Views: 4 Author: Ezio Mu Publish Time: 2016-09-29 Origin: Site
What is the principle of marine propeller actuation? We can explain from two different perspectives, one is the change of momentum, and the other is the change of pressure. From the point of view of momentum change, simply speaking, the propeller accelerates the passing water, causing the water momentum to increase and generating a reaction force to propel the ship. Since momentum is the product of mass and velocity, you can imagine that different masses with different speed changes can cause varying degrees of momentum.
On the other hand, the principle of propeller actuation can be more clearly explained from the viewpoint of pressure change. The propeller is constructed from a group of airfoils, so its principle of operation is similar to that of a wing. The wing is a geometrical change of the airfoil and an angle of attack of the inflow, so that the fluid flowing through the airfoil has different speeds. According to Bernoulli's law, the difference in speed causes the difference in the pressure on the lower surface of the airfoil. Generate lift.
The airfoil constituting the propeller blade is formed by the advancement and rotation of the propeller. Without considering the influence of the friction between the fluid and the surface, the component of the lift of the airfoil in the forward direction is the thrust of the propeller, and the component in the direction of rotation is the torque force that the ship's main engine must overcome. According to Bernoulli's law, the magnitude of the pressure difference is proportional to the difference between the squares of the synthetic speeds. Therefore, the magnitude of the lift is also proportional to the difference between the squares of the combined speeds. Therefore, the faster the rotation speed of the propeller, the greater the lift generated, and the thrust is also With the increase, the speed of the ship is thus increased. For most ships, the speed of the ship is roughly proportional to the speed of rotation, so the inflow speed synthesized by forward and reverse is also proportional to the speed.

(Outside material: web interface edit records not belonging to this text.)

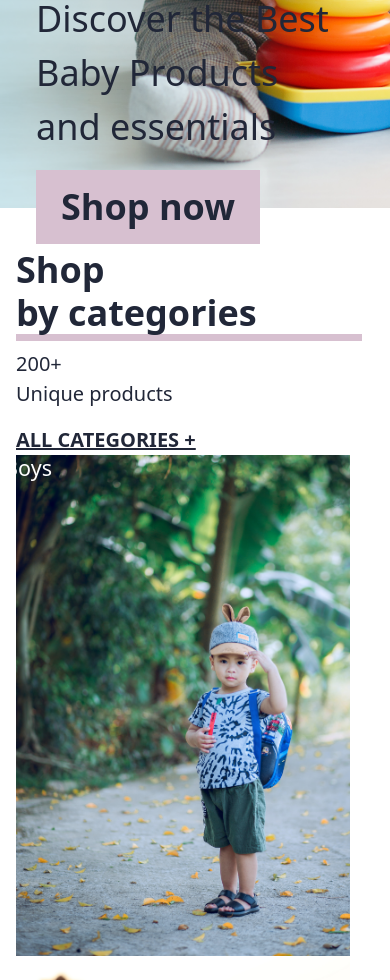
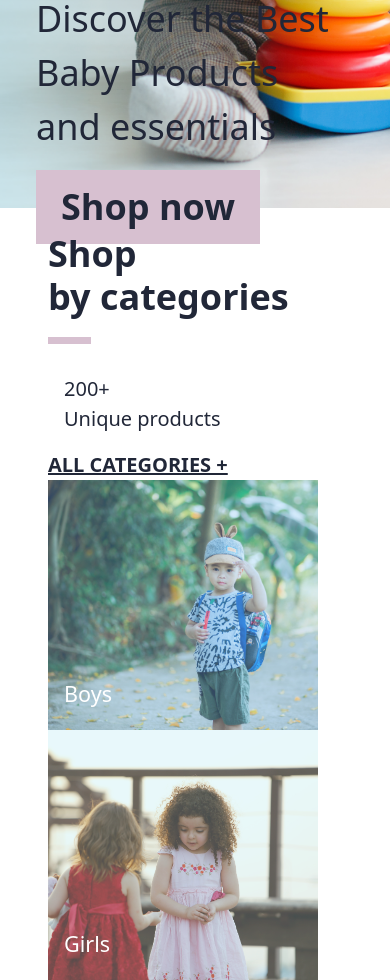
Before and after one commit to MissJuly/BabyCo, a Django app: template babyco/templates/landing-page.html in a window 390 px wide. Shown: the part 636-1616 px from the top of the page. Run offline with Django 4.2, Linux system fonts and the light colour scheme; the template is opened without the code that fills it, so the values that code supplies are empty; some libraries are stand-ins or nearby versions; grey boxes are pictures that could not be loaded.

Commit message:
Add page-2 and 4 landing page

```diff
--- a/babyco/static/css/landing-page-style.css
+++ b/babyco/static/css/landing-page-style.css
@@ -1,5 +1,3 @@
-@charset "utf-8";
-
 .row {
   margin-right: 0 !important;
 }
@@ -78,28 +76,157 @@
 }
 
 .category_section-main {
-  height: 100vh !important;
+  min-height: 100vh !important;
 }
 
 .shop-by-categories h3 {
   color: var(--baby-font) !important;
   font-size: 36px !important;
   font-weight: 600 !important;
+}
+
+.shop-by-categories iconify-icon {
+  font-size: 48px;
+}
+
+.shop-by-categories h3 span {
   border-bottom: 7px solid var(--baby-pink);
 }
-
 .shop-by-categories p {
   color: var(--baby-font) !important;
   font-size: 20px !important;
   font-weight: 400 !important;
 }
 
-.shop-by-categories a {
+.shop-by-categories .all-btn {
   color: var(--baby-font) !important;
   font-size: 20px;
   font-weight: 700;
   text-decoration-line: underline;
 }
 
-.category img {
+.shop-by-categories .all-btn:hover {
+  padding-left: 5px;
 }
+
+.categories {
+  gap: 2rem;
+}
+
+.category {
+  height: 250px;
+}
+
+.category_overlay {
+  display: flex;
+  align-items: end;
+  inset: 0;
+  position: absolute;
+  background: #b1e5f24a;
+  transition: 0.5s ease;
+}
+
+.category_overlay:hover {
+  background: #526c724a;
+}
+
+.order_deals-border {
+  border: 6px solid #fff;
+  padding: 3rem;
+  margin: 4rem;
+  width: 100%;
+  text-align: center;
+
+  display: flex;
+  justify-content: center;
+  align-items: center;
+}
+
+.clothes_deco p {
+  color: #fff !important;
+  text-shadow: 0px 4px 4px rgba(0, 0, 0, 0.25) !important;
+  font-size: 24px !important;
+  font-weight: 400 !important;
+}
+
+.clothes_deco h4 {
+  color: #fff !important;
+  text-shadow: 0px 4px 4px rgba(0, 0, 0, 0.25) !important;
+  font-size: 36px !important;
+  font-weight: 600 !important;
+}
+
+.clothes_deco .cta {
+  color: var(--baby-font);
+  font-size: 20px;
+  font-weight: 600;
+  text-decoration: none;
+  background-color: var(--baby-pink);
+  padding: 5px 20px;
+  width: fit-content;
+  transition: 0.5s ease;
+}
+
+.vibes_section {
+  height: 100vh;
+  padding-top: 3rem;
+}
+
+.vibes_section-text {
+  color: var(--baby-font);
+  font-family: "Playball", cursive;
+  font-size: 64px;
+  font-style: normal;
+  font-weight: 400;
+  line-height: 74.5%;
+  text-align: center;
+  transform: rotate(-17.164deg);
+}
+
+.vibes_section-text span:nth-child(1) {
+  position: relative;
+}
+.vibes_section-text span:nth-child(3) {
+  position: relative;
+}
+.vibes_section-text span:nth-child(5) {
+  position: relative;
+}
+
+.vibes_section-text span:nth-child(1)::before {
+  background-color: var(--baby-pink);
+
+  content: "";
+  position: absolute;
+  width: calc(100% + 4px);
+  height: 60%;
+  left: -2px;
+  z-index: -1;
+  transform: rotate(-2deg);
+}
+.vibes_section-text span:nth-child(3)::before {
+  background-color: var(--baby-pink);
+
+  border-radius: 0px 30px;
+
+  content: "";
+  position: absolute;
+  width: calc(100% + 4px);
+  height: 40%;
+  left: -2px;
+  bottom: 1.2rem;
+  z-index: -1;
+  transform: rotate(-2deg);
+}
+.vibes_section-text span:nth-child(5)::before {
+  background-color: var(--baby-pink);
+
+  content: "";
+  position: absolute;
+  width: calc(100% + 4px);
+  height: 60%;
+  left: -2px;
+  bottom: 5;
+  z-index: -1;
+  transform: rotate(-2deg);
+}
--- a/babyco/templates/landing-page.html
+++ b/babyco/templates/landing-page.html
@@ -15,12 +15,10 @@
       integrity="sha384-T3c6CoIi6uLrA9TneNEoa7RxnatzjcDSCmG1MXxSR1GAsXEV/Dwwykc2MPK8M2HN"
       crossorigin="anonymous"
     />
-    <link rel="preconnect" href="https://fonts.googleapis.com" />
-    <link rel="preconnect" href="https://fonts.gstatic.com" crossorigin />
-    <link
-      href="https://fonts.googleapis.com/css2?family=Poppins:wght@400;500;600;700;900&display=swap"
-      rel="stylesheet"
-    />
+    <link rel="preconnect" href="https://fonts.googleapis.com">
+    <link rel="preconnect" href="https://fonts.gstatic.com" crossorigin>
+    <link href="https://fonts.googleapis.com/css2?family=Playball&family=Poppins:wght@400;500;600;700;900&display=swap"
+      rel="stylesheet">
     <title>Babyco | For everything baby</title>
   </head>
   <body>
@@ -80,50 +78,107 @@
         <section>
       </div>
 
-      <div class="category_section-main mt-4 p-3">
+      <div class="category_section-main mt-4 px-5">
         <section class="shop-by-categories row">
         <div class="col-md-3">
-          <h3>Shop <br>by categories</h3>
-          <div class="d-flex">
+          <h3>Shop <br><span class="pb-3">by</span> categories</h3>
+          <div class="d-flex pt-5 gap-3">
             <iconify-icon icon="icon-park-outline:pacifier"></iconify-icon>
             <p class="">200+ <br>Unique products</p>
           </div>
-          <a href="#shop" class="">ALL CATEGORIES +</a>
+          <a href="#shop" class="all-btn pt-5">ALL CATEGORIES +</a>
         </div>
         <div class="categories col-md-9">
             <div class="row">
-              <div class="category col-md-2 position-relative">
-                <a href="" class=""><img class="img-fluid" src="../static/images/c-01.jpg" alt="Boys">
-                  <div class="card-img-overlay position-absolute">
-                    <h4 class="text-white">Boys</h4>
+              <a href="#shop" class="col-md-3">
+                <div class="category  position-relative" style="background-image: url(../static/images/c-01.jpg); background-size: cover; background-position: center; ">
+                    <!-- <div class="image-container"  > -->
+                    <!-- <img class="" src="" alt="Boys"> -->
+                      <div class="category_overlay">
+                        <h4 class="p-3 text-white">Boys</h4>
+                      </div>
+                    <!-- </div> -->
                   </div>
+              </a>
+              <a href="#shop" class="col-md-3">
+              <div class="category  position-relative" style="background-image: url(../static/images/c-02.jpg); background-size: cover; background-position: center; ">
+                  <!-- <div class="image-container position-relative"> -->
+                    <!-- <img class="w-100" src="../static/images/c-02.jpg" alt="Girls"> -->
+                    <div class="category_overlay">
+                      <h4 class="p-3 text-white">Girls</h4>
+                    </div>
+                  <!-- </div> -->
+                </div>
+              </a>
+              <a href="#shop" class="col-md-3">
+                <div class="category  position-relative" style="background-image: url(../static/images/c-03.jpg); background-size: cover; background-position: center; ">
+                  <!-- <div class="image-container position-relative"> -->
+                    <!-- <img class="w-100" src="../static/images/c-03.jpg" alt="Accessories"> -->
+                    <div class="category_overlay">
+                      <h4 class="p-3 text-white">Accessories</h4>
+                    </div>
+                  <!-- </div> -->
+                </div>
                 </a>
-              </div>
-              <div class="category col-md-2 position-relative">
-                <a href="" class=""><img class="img-fluid" src="../static/images/c-02.jpg" alt="Girls">
-                  <div class="card-img-overlay position-absolute">
-                    <h4 class="text-white">Girls</h4>
+                <a href="#shop" class="col-md-3">
+              <div class="category position-relative" style="background-image: url(../static/images/c-04.jpg); background-size: cover; background-position: center; ">
+                  <!-- <div class="image-container position-relative"> -->
+                    <!-- <img class="w-100" src="../static/images/c-04.jpg" alt="Toys"> -->
+                    <div class="category_overlay">
+                      <h4 class="p-3 text-white">Toys</h4>
+                    </div>
+                  <!-- </div> -->
+                </div>
+                </a>
+            </div>
+        </div>
+        <div class="order_deals mt-3">
+          <div class="row" style="min-height: 65vh;">
+            <div class="col-md-6">
+              <div class="d-flex justify-content-center"  style="background-image: url(../static/images/c-05.jpg); background-size: cover; background-position: center; height: 100%;">
+
+                <div class="order_deals-border">
+                  <div class="clothes_deco ">
+                    <p>20% OFF ALL ORDERS</p>
+                    <h4 class="pb-3">Clothes and Apparel</h4>
+                    <a href="#shop" class="cta">Shop now</a>
                   </div>
-                </a>
-              </div>
-              <div class="category col-md-2 position-relative">
-                <a href="" class=""><img class="img-fluid" src="../static/images/c-03.jpg" alt="Accessories">
-                  <div class="card-img-overlay position-absolute">
-                    <h4 class="text-white">Accessories</h4>
-                  </div>
-                </a>
-              </div>
-              <div class="category col-md-2 position-relative">
-                <a href="" class=""><img class="img-fluid" src="../static/images/c-04.jpg" alt="Toys">
-                  <div class="card-img-overlay position-absolute">
-                    <h4 class="text-white">Toys</h4>
-                  </div>
-                </a>
+                </div>
               </div>
             </div>
+            <div class="col-md-6" >
+              <div class="d-flex justify-content-center" style="background-image: url(../static/images/c-06.jpg); background-size: cover; background-position: center; height: 100%;">
+                <div class="order_deals-border">
+                  <div class="clothes_deco ">
+                    <p>20% OFF ALL ORDERS</p>
+                    <h4 class="pb-3">Nursery and Deco</h4>
+                    <a href="#shop" class="cta ">Shop now</a>
+                  </div>
+                </div>
+              </div>
+            </div>
+          </div>
         </div>
         </section>
       </div>
+      <section class="products_section" style="min-height: 100vh;">
+        <div class="">
+          <h3>Hot Products</h3>
+          <h4>LATEST PRODUCTS</h4>
+          <h5>BEST SELLERS</h5>
+        </div>
+        <div class="hot_products">
+          <div class="row">
+            <div class="col-md-3">
+              <div class="" style=""></div>
+            </div>
+          </div>
+        </div>
+
+      </section>
+      <section id="vibes" class="vibes_section" style="background: url('../static/images/baby-room.jpg'); background-size: cover; background-position: center;">
+      <p class="vibes_section-text"><span>Good</span> <br> <span>Vibes</span><br> <span>Only!</span></p>
+      </section>
     </main>
 
     <!-- JavaScript libraries -->
```
Also changed, not shown: babyco/static/images/baby-room.jpg (added), babyco/static/images/c-05.jpg (added), 1 other file.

The marine propeller can be seen as a "wing" that rotates on one side and advances on one side. The flow of water through the various sections of the blade creates a forward force. Take a very small section at both propeller radii r1 and r2 (r1 < r2) to discuss the airflow over the blade. V—axial speed; n—propeller speed; φ—air flow angle, that is, the angle between the airflow and the propeller rotation plane; α—blade angle of attack; β—blade angle, that is, the angle between the chord of the blade section and the plane of rotation . It is obvious that β = α + φ. When the air flows through the small sections of the blade, the aerodynamic force, the resistance ΔD and the lift force ΔL are generated, and the total aerodynamic force after the synthesis is ΔR. The component force of ΔR in the flight direction is the pulling force ΔT, and the force ΔP opposite to the direction of rotation of the rotary propeller prevents the propeller from rotating. In this way, a larger pulling force is obtained, a smaller resistance is obtained, thereby increasing the efficiency, and the airflow angle actually reflects the ratio of the forward speed to the tangential speed.